Helen had returned to Helengrad the week previous. Pictures on social media had her looking 1945 shades of Frankenfürher as she stalked the parliamentary lobby. All she needed was greatcoat, an Alsatian and a bottle of cyanide pills to complete the scene. A grey, spooky, hood-eyed figure. A zombie. A political zombie and a political Frankenstein’s monster, parts feminist ideologue/neoliberal proclivities/confiscationist Pakeha/powermonger/academic/bureaucrat. For the remnant rump of Kiwi luvvies and labourites that she had not burnt off through her domestic career of cynical political manoeuvrings she still holds appeal. No doubt Aunty Helen’s seamless acclimatisation to stratospheric conditions have made her part of the furniture as far as the flea circus on the East River goes. She’s well respected say the jargonistas.
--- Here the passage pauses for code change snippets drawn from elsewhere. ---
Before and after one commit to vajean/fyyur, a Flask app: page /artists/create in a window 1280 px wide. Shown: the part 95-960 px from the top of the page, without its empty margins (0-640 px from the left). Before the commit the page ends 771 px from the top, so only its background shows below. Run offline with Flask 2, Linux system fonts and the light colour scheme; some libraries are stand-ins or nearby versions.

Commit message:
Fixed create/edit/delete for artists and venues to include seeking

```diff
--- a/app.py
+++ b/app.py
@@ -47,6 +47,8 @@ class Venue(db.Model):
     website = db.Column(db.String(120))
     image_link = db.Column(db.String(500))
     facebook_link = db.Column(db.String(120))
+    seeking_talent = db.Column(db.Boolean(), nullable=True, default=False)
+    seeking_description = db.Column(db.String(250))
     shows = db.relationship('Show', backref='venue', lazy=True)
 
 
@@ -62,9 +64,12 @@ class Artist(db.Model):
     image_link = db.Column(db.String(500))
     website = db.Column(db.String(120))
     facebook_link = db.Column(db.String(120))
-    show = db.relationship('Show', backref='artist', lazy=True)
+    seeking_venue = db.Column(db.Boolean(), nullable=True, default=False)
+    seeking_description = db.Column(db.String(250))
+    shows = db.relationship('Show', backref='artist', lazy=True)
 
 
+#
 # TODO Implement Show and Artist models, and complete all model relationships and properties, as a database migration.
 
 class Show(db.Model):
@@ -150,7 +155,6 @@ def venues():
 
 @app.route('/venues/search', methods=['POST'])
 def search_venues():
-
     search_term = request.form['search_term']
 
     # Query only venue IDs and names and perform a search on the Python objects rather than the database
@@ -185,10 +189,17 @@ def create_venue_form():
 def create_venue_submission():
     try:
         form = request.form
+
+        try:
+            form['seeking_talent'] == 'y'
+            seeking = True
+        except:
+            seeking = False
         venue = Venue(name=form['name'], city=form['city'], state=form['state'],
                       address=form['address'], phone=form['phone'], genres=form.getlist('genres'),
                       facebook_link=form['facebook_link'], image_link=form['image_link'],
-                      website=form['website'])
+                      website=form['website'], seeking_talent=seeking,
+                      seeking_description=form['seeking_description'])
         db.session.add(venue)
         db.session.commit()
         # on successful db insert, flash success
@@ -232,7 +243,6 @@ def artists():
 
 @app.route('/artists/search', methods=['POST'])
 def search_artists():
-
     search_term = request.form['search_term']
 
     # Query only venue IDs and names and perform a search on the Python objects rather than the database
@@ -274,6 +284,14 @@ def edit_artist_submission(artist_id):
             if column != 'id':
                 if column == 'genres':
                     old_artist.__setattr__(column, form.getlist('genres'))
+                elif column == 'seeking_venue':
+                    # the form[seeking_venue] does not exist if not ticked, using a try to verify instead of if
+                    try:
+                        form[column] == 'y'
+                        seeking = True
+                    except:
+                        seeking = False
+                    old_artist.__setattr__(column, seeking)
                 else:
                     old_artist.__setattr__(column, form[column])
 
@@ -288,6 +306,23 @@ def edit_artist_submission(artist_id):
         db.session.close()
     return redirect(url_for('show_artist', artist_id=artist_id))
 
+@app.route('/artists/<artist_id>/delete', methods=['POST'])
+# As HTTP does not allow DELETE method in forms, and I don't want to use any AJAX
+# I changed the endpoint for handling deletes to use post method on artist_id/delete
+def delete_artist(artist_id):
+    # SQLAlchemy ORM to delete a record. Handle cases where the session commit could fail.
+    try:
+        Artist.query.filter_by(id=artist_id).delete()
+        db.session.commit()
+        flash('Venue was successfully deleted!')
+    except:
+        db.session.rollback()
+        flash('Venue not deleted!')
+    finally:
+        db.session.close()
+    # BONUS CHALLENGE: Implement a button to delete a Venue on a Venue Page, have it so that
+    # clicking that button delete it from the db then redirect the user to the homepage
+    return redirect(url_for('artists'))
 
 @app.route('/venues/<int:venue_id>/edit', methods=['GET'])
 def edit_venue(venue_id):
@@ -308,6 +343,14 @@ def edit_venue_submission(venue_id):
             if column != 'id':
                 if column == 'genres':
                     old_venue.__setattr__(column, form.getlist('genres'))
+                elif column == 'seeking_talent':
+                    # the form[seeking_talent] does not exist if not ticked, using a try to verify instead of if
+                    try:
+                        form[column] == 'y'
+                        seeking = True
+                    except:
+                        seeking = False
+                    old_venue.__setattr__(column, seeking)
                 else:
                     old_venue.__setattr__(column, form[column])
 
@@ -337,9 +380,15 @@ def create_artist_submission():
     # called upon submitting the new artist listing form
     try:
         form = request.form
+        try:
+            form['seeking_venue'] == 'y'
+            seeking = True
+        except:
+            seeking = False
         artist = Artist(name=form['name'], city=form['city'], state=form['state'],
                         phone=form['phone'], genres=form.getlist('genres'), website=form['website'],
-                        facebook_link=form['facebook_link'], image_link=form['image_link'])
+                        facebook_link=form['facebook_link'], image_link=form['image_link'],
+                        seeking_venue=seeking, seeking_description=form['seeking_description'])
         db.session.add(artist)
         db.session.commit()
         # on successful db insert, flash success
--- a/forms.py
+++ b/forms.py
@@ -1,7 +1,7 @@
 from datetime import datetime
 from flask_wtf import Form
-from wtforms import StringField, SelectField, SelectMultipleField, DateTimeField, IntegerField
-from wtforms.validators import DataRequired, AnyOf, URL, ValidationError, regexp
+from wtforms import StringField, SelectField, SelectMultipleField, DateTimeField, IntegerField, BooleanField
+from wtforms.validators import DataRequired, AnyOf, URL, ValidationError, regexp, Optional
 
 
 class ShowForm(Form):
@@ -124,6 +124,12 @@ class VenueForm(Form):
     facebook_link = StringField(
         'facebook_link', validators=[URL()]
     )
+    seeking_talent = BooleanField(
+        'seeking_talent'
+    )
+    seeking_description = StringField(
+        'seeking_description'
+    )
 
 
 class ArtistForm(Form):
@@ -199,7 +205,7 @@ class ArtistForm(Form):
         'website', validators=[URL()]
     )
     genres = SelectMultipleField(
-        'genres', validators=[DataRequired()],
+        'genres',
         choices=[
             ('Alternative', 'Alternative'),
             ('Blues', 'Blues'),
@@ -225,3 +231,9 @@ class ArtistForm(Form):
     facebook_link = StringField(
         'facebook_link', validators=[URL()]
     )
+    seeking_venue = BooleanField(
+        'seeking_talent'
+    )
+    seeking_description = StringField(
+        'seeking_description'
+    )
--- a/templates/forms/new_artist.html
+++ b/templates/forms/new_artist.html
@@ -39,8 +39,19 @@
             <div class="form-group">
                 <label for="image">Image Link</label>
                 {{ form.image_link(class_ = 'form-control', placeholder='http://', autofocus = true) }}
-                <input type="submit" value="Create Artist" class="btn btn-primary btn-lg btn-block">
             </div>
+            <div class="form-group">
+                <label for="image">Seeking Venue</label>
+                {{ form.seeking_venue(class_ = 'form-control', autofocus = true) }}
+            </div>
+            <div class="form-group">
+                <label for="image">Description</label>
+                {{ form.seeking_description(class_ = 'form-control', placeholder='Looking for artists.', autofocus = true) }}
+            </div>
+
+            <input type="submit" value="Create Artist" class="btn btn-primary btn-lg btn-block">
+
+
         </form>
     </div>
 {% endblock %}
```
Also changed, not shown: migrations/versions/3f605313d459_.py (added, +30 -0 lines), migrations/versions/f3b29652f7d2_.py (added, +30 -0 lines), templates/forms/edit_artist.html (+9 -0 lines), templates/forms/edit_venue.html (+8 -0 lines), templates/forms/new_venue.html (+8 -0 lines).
Some might see competence and experience in her bearing and background while others might be struck by the smugness trekking to the heights of sanctimony when it comes to anything she says on race relations. In interviews she is not shy to drape a korowai (Maori cloak) of platitudes and half truths around her shoulders in order to attempt to claim she has successfully managed diversity by virtue of managing the New Zealand entity. These claims flow so freely from the font of Pakeha mythology – self-serving disingenuous fiction. A whitewash. Just like the random Pasifika welcomes that pepper her introductory patter – brazen cultural appropriations by the master in the colonial relationship – another theft, another unauthorised use to disguise the real nature of the subject.
Helen’s colonial mentality of a straight-forward and uncontested notion of European supremacy is a typically white New Zealand combination of studied ignorance and hypocrisy. The plucky little nation, the Pacific nation.
She was the leader of a government who refused to sign the UN Declaration on the Rights of Indigenous People it must be remembered. Her government was only one of four who refused to sign. She was the Prime Minister who shut down a court case and confiscated the entire foreshore and seabed off the native owners while ensuring the private freeholders – ie. Pakeha – kept their rights. This was deeply conservative, and deeply racist – the UN special rapporteur who investigated said as much. She was the leader when her government’s knee-jerk anti-terrorism laws were used by police to invade a Maori village and put tribal leaders and others on a show trial in Auckland when the government was in Treaty of Waitangi negotiations with that tribe. She presided over a police force that started to prosecute dissidents for sedition. She was the leader of the government which signed a Free Trade Agreement with China that included a one-sided immigration clause. She filled the country with half a million foreigners in her nine years at the top, making New Zealand a more colonial demographic than it had been in half a century or more and causing an unsustainable property bubble in the process. That’s all part of the Helen Clark story too.
In an organisation that could install Kurt Waldheim – a German officer of the notorious Army Group E responsible for massacres in the Balkans – as Secretary General for ten years then a slightly racist white feminist shouldn’t have many problems.